**** MATERIAL SHOWN
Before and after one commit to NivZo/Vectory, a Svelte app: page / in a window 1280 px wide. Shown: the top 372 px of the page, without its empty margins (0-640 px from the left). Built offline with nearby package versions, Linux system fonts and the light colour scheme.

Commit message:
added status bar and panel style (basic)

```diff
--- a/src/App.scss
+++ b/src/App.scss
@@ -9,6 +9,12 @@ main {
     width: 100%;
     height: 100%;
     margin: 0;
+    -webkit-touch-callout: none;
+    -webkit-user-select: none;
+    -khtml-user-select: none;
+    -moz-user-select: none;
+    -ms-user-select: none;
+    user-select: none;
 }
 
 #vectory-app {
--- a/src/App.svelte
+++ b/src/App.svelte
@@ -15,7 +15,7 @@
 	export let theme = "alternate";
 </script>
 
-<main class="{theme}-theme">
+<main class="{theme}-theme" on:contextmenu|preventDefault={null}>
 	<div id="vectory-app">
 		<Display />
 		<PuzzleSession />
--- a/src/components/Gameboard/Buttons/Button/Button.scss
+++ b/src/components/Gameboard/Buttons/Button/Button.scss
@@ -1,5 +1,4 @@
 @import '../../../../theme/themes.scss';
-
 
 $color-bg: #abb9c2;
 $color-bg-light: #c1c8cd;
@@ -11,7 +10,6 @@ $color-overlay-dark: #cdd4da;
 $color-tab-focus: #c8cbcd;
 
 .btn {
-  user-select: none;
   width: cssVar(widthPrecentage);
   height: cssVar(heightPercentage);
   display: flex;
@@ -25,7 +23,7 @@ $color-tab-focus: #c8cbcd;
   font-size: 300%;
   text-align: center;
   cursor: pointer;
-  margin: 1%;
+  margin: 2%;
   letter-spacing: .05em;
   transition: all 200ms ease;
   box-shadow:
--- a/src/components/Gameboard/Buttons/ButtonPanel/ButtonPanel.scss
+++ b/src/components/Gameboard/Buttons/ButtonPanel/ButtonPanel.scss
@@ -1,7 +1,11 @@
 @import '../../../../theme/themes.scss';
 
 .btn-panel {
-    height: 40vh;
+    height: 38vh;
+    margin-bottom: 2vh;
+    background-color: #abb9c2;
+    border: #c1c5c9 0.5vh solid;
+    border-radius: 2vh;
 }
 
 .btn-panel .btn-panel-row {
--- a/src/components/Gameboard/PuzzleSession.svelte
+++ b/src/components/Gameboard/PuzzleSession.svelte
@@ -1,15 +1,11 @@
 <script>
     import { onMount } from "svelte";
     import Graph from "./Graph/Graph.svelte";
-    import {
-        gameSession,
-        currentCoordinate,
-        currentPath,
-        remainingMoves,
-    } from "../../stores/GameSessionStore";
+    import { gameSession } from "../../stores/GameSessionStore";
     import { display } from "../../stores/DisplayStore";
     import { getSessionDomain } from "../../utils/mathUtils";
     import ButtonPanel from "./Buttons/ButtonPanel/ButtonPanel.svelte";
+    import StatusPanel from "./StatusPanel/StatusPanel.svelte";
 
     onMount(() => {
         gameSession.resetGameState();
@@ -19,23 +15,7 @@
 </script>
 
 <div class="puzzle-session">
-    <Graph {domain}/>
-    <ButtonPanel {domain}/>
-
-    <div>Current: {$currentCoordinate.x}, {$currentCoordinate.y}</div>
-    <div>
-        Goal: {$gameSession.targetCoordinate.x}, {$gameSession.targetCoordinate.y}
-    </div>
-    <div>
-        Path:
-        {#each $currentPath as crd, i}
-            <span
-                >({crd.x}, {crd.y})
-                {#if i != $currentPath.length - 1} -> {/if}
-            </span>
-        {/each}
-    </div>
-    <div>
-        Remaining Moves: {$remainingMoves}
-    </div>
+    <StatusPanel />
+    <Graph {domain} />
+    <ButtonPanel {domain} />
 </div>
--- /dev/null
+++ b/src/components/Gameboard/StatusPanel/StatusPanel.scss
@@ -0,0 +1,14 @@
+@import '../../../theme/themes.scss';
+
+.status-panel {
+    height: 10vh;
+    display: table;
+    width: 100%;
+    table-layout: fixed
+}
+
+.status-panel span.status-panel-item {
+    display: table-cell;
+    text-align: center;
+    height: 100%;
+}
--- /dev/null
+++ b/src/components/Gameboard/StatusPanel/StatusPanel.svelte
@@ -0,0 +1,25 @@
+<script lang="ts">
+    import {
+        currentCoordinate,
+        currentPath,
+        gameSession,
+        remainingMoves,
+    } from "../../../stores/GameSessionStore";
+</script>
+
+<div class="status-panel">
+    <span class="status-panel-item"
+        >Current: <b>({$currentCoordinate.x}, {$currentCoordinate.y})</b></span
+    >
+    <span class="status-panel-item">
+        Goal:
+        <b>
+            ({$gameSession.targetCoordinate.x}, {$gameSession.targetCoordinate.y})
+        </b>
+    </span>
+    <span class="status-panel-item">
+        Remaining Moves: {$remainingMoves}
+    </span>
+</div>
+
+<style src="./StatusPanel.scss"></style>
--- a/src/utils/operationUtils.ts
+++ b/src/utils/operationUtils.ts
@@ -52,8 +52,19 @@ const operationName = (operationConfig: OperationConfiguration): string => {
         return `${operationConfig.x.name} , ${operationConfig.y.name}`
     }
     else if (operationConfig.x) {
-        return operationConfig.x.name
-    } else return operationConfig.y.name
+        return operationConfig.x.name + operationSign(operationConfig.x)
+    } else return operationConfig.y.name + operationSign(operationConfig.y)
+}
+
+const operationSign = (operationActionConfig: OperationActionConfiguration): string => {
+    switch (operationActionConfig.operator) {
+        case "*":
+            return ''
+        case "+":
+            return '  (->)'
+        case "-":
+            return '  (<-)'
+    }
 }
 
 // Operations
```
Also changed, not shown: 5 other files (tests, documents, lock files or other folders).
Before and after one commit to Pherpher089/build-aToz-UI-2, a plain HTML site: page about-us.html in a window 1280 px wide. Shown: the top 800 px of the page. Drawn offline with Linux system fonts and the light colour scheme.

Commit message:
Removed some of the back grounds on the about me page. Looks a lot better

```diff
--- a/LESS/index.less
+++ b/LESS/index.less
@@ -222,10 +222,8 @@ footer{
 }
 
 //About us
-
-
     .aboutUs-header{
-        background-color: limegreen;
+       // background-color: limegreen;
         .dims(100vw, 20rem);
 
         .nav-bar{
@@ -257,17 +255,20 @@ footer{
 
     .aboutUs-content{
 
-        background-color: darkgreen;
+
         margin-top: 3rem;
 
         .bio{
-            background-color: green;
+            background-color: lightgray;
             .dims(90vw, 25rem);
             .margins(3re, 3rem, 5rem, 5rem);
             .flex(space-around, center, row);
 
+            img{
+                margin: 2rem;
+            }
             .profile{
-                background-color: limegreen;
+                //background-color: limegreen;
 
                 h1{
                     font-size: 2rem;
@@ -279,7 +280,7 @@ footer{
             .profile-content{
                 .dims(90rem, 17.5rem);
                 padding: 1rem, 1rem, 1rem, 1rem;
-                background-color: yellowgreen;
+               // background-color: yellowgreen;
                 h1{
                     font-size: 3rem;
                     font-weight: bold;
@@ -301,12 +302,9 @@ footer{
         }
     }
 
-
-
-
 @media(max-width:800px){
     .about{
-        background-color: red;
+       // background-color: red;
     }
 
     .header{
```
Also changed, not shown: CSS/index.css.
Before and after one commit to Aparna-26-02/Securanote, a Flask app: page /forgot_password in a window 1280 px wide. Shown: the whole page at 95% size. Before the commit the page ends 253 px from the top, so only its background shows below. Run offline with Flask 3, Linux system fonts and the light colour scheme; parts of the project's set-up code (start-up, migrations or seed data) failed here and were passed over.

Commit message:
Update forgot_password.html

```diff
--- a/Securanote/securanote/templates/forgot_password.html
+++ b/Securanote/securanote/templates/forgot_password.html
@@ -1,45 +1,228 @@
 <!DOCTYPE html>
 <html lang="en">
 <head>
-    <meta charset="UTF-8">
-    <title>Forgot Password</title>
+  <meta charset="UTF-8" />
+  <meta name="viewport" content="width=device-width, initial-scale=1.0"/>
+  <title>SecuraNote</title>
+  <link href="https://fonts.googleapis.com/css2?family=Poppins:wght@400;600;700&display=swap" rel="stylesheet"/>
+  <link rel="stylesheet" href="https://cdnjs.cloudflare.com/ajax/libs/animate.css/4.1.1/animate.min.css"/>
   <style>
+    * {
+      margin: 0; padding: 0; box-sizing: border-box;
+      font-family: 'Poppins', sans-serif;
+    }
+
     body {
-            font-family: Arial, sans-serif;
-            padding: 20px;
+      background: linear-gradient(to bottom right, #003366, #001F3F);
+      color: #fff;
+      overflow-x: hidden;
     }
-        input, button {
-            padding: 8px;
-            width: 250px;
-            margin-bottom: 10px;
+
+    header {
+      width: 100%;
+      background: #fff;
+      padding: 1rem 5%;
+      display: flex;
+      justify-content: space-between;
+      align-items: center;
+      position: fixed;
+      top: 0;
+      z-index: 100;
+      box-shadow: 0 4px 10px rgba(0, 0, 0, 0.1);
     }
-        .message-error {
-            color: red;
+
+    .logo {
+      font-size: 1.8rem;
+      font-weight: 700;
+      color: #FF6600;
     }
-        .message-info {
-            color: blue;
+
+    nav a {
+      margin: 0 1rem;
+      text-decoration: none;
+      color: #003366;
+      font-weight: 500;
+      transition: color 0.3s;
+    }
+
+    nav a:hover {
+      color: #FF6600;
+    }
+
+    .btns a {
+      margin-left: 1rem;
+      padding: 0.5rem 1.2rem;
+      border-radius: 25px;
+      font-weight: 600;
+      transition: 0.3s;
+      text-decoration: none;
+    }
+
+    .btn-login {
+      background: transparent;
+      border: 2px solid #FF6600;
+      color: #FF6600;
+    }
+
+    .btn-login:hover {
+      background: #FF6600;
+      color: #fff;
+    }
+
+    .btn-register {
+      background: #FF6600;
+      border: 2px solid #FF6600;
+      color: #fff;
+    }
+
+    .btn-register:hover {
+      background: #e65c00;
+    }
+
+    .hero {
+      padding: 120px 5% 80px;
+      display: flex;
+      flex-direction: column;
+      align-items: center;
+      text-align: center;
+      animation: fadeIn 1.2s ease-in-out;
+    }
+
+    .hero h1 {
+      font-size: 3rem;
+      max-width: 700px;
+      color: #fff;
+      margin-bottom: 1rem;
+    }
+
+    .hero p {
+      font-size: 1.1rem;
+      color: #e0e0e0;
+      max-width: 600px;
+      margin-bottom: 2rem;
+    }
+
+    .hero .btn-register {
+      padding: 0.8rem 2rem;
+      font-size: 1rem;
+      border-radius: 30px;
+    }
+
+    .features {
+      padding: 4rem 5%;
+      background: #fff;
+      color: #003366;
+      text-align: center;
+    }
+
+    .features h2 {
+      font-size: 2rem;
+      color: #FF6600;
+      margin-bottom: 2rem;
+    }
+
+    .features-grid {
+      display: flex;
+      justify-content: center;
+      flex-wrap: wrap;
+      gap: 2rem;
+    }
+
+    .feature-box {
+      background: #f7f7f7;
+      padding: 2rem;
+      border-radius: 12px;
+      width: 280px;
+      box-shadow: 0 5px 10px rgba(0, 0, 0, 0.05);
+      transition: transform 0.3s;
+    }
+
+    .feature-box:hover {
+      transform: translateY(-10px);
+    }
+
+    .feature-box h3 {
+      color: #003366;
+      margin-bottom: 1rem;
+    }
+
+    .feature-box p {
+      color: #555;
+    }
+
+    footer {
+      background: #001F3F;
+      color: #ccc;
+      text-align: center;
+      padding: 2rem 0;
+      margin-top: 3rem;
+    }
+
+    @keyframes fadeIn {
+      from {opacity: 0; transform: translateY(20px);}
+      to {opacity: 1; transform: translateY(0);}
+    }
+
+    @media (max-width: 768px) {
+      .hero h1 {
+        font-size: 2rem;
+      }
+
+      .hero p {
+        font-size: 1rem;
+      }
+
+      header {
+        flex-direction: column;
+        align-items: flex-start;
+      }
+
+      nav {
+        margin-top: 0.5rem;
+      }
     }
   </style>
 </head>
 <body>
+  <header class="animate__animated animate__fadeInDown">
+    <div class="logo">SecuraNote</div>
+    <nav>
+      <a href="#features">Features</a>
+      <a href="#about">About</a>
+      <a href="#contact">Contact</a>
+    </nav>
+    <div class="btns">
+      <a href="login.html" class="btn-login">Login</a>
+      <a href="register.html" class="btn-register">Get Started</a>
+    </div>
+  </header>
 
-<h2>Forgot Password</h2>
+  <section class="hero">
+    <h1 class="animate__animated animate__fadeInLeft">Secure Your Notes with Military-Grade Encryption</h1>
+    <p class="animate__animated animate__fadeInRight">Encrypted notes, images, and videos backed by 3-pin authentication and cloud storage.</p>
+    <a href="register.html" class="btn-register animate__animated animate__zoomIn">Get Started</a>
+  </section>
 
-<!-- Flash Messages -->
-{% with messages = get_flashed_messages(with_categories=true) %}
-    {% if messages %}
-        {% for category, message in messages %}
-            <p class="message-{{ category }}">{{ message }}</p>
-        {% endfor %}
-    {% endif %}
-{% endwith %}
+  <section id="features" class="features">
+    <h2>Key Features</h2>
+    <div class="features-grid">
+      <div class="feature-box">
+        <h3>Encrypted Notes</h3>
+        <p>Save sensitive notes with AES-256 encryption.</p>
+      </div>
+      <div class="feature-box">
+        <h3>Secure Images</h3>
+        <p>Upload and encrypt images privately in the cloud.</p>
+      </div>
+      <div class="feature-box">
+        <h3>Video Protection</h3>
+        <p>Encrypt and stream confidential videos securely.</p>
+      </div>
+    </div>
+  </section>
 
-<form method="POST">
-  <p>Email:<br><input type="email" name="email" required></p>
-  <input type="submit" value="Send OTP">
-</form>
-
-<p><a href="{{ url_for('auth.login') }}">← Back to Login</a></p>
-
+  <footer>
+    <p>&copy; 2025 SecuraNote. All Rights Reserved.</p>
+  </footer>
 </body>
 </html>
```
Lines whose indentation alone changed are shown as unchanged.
********
TASK: Find every line in the records above that holds the word "border", and copy each one.

RESPONSE:
+    border: #c1c5c9 0.5vh solid;
+    border-radius: 2vh;
+      margin: 0; padding: 0; box-sizing: border-box;
+      border-radius: 25px;
+      border: 2px solid #FF6600;
+      border: 2px solid #FF6600;
+      border-radius: 30px;
+      border-radius: 12px;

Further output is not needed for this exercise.